**THE TASK**
Gather from the listing below each line that includes the word "completa", and copy it.
Segment Start: DATA FOR THIS TASK
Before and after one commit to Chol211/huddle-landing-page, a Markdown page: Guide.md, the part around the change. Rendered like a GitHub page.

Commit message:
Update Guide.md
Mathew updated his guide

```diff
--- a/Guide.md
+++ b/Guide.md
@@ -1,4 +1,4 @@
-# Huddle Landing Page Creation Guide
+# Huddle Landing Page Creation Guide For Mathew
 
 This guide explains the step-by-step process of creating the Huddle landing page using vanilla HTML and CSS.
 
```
Segment End: DATA FOR THIS TASK
Segment Start: DATA FOR THIS TASK
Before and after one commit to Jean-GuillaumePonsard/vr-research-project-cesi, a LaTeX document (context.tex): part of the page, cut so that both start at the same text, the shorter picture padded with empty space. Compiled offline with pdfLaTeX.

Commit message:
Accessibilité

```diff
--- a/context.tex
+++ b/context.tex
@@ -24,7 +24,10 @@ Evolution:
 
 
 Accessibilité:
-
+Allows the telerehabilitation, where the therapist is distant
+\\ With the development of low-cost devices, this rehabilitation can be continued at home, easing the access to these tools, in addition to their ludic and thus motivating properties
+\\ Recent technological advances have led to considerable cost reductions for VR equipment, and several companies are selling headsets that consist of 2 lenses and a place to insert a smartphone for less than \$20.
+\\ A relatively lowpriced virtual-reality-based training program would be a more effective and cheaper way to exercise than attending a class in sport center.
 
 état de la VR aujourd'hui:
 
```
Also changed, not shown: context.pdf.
Segment End: DATA FOR THIS TASK
Segment Start: DATA FOR THIS TASK
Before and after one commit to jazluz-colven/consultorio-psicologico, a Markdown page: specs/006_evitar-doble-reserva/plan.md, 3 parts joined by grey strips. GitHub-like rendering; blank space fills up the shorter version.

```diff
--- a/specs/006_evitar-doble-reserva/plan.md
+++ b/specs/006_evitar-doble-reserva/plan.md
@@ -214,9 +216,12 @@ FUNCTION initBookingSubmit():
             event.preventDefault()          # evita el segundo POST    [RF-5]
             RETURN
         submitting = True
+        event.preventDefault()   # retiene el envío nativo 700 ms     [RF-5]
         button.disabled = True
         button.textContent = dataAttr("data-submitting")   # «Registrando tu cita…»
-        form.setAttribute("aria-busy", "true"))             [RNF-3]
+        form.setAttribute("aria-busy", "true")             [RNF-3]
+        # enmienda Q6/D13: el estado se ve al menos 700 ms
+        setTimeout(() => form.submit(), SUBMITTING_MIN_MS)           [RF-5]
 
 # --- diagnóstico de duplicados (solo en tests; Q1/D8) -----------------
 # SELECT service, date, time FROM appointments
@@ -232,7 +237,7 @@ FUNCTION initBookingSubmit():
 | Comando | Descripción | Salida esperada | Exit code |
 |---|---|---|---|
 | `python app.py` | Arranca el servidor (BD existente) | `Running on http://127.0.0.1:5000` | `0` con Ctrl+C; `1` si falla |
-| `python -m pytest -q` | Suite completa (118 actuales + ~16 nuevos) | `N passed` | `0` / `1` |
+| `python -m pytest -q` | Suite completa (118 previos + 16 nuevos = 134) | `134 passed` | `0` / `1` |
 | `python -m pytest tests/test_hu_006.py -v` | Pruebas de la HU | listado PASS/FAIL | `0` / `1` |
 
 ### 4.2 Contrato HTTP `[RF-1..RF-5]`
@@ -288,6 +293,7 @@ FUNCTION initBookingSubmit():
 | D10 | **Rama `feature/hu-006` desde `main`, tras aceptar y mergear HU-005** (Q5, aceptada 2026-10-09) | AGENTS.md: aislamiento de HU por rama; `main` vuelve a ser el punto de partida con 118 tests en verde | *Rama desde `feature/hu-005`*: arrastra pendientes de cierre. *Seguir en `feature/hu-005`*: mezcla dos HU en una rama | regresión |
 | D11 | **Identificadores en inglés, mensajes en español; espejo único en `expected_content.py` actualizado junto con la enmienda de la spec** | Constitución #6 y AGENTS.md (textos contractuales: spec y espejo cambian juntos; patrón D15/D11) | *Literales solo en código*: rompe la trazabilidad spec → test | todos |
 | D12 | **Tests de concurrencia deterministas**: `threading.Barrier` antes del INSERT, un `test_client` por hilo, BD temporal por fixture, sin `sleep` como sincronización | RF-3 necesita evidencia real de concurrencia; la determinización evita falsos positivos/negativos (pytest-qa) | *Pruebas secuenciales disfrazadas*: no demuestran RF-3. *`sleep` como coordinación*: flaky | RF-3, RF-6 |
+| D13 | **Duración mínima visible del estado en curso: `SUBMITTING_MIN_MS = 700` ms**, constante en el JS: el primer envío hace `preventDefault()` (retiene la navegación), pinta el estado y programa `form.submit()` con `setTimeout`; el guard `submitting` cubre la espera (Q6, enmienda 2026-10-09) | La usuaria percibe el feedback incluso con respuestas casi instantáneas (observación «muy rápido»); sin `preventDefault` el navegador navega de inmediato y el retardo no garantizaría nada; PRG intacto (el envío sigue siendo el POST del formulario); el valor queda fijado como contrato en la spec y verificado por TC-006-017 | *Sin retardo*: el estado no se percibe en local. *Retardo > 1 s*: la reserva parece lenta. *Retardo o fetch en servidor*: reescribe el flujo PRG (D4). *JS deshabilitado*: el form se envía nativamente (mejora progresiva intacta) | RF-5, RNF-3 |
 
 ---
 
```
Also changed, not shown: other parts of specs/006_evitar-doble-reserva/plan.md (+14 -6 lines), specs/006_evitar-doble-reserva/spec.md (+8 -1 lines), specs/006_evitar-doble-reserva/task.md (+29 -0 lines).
Segment End: DATA FOR THIS TASK
**WRITTEN SOLUTION**
-| `python -m pytest -q` | Suite completa (118 actuales + ~16 nuevos) | `N passed` | `0` / `1` |
+| `python -m pytest -q` | Suite completa (118 previos + 16 nuevos = 134) | `134 passed` | `0` / `1` |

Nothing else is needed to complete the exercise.